With Spring in the air I’ve been making some changes (or trying to) on my personal technology use. It’s been a mixed bag of success, which leaves me currently caught in transition — not quite ready to let go of the old and not fully embracing the new.
First off, Chrome for Mac is at the point where it’s usable and I’m starting to switch over to it. As a browser, it lives up to its reports — fast, stripped down, easy to use. My bookmarks were easy to transfer, too. I don’t love how Chrome handles their bookmark display but I’m adjusting fairly easily. And I like the choice of themes, they are much nicer looking that the Firefox themes.
What’s been keeping me from full-out Chrome adoption is that I have a huge pile of passwords stored in Firefox and Xmarks and getting them ported over hasn’t worked. Some of my friends have told me that they should be portable, but so far I haven’t found the setting or application that will help me do it.

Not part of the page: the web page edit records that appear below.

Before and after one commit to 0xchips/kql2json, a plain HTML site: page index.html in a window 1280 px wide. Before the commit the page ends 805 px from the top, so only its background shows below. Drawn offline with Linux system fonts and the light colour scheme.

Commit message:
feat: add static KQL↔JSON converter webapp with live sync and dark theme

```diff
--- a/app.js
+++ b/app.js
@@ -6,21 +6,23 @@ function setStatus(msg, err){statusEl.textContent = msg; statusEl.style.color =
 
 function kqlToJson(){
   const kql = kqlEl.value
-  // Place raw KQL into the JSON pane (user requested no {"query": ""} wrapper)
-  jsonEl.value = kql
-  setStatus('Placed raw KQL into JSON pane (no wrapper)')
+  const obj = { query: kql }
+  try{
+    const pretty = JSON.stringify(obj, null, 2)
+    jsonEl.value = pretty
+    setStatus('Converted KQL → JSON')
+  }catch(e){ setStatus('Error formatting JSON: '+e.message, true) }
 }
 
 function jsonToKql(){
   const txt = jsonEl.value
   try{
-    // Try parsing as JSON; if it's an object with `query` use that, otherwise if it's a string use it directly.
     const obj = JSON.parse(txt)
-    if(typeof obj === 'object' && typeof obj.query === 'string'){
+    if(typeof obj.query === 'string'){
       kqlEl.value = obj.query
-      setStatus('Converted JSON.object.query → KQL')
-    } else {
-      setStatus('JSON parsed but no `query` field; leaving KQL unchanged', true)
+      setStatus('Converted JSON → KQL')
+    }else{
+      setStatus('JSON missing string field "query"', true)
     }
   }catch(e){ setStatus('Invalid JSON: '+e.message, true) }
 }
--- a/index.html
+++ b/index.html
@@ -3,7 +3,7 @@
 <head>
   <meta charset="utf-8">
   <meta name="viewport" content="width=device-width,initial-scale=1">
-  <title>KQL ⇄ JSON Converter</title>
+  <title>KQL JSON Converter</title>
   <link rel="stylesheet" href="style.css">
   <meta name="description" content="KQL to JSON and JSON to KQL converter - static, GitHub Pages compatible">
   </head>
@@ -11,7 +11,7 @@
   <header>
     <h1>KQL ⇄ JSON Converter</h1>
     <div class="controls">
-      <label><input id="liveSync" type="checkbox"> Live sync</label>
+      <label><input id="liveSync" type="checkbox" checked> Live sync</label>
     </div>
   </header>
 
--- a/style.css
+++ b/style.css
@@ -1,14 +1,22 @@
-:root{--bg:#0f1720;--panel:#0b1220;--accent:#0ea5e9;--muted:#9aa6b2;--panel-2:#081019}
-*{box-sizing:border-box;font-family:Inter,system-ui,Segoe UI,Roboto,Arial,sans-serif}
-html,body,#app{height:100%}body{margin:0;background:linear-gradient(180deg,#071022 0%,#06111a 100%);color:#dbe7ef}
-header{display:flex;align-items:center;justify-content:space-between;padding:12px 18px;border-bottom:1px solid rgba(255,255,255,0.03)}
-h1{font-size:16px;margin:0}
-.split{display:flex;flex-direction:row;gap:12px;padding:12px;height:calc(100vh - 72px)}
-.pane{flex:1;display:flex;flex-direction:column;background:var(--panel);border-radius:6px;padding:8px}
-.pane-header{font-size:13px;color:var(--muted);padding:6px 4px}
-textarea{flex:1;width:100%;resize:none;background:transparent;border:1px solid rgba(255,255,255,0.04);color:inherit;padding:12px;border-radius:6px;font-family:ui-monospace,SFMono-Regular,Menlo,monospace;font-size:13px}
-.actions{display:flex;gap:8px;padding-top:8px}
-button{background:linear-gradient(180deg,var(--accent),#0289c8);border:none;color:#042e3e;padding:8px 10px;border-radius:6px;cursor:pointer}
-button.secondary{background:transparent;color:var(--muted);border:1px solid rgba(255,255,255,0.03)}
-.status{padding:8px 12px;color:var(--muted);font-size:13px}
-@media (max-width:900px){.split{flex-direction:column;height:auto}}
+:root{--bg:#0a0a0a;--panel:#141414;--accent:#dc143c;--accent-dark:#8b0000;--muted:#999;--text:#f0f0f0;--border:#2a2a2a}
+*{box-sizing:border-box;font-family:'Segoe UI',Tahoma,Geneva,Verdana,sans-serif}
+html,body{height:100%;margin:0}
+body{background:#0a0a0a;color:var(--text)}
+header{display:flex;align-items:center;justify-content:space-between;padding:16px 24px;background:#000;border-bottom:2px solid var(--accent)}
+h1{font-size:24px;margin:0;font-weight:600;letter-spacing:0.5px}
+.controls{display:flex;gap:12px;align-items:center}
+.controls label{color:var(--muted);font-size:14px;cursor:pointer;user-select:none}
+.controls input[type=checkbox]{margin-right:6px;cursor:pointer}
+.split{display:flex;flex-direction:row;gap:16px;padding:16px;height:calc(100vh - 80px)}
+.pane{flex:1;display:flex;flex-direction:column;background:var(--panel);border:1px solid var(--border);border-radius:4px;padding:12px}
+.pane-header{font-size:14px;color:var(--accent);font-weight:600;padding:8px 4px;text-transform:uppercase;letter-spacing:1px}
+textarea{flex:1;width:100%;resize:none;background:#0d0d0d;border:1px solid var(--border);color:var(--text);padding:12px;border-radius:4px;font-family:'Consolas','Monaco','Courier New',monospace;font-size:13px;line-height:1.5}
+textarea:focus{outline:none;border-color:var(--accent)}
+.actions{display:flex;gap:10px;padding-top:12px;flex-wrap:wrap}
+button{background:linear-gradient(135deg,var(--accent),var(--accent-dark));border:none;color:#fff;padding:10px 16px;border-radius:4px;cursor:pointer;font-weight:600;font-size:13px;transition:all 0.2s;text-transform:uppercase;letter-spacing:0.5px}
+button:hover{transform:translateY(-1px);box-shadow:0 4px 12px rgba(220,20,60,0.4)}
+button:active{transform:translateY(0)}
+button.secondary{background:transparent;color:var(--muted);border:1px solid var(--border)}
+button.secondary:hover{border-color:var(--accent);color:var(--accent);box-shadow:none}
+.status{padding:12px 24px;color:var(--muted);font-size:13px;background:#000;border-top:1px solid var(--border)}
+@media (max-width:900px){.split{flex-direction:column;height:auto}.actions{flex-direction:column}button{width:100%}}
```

This raises the whole issue of password management. Like many people who try to be reasonably secure with my passwords, I have a lot of them and if I don’t visit a site frequently I don’t always remember what password I used. Hence I’ve gotten pretty dependent on tools to help me manage them all (which is also a possible source of insecurity, I know). I haven’t tried 1Password or LastPass yet but I probably should. (Got any suggestions?)
I expect I’ll make a full transition pretty soon but sometimes it’s just easier to open a page in Firefox than try to remember exactly what password I used for what site. So for now I’m still switching between the two.
I’ve also been giving Windows 7 a look. Boot Camp makes trying Win7 on my MacBook Pro pretty painless, so I created a new partition on my personal laptop and installed a copy.
It’s been a few years since Windows was my full-time OS and that was XP, so Win7 is a new experience. Microsoft has clearly done a lot of work on the OS and it’s a more visually-appealing OS these days. I’d be lying if I said I was enthusiastic about making a complete switch though. Having to re-buy all my software, unlearn all the keyboard shortcuts I rely on, and deal with a much more complex set of system settings (not to mention having to worry about viruses again) is not something I’m looking forward to.
Still, it’s been fun to play with something new, and there are a few games I had to give up when I went Mac that I’d like to be able to play again (if I ever have time!). I’ll keep testing & see how I feel after a little more time using it.
It could also be that if I had different hardware I’d feel a little differently — the MacBook Pro’s touchpad isn’t really designed for use with Windows and that’s giving me some issues. I’ve looked at a few Dell and Toshiba possibilities but given that this MBP is less thsn a year old, I’m not feeling the need to go out and buy a new laptop just now.
I’m also still stuck in transition on the phone front, carrying both the Nexus One and my Blackberry. The N1 is a really nice handheld computer and I like it a lot; I’ve gotten rid of my iPod Touch now that I have it. For e-mail though, I still can’t shake free of the Blackberry. The keyboard and Exchange integration are too good.
My deepest wish is that RIM would hurry up and put out a Flash-enabled phone with a big screen and a slider keyboard. I may have to suck it up and go with another solution though, because my much-loved old Curve has taken quite a beating these past 2 years and I’m not sure how much longer I can wait for a replacement for it. I know there will be a lot more options coming soon but I am finding it hard to be patient.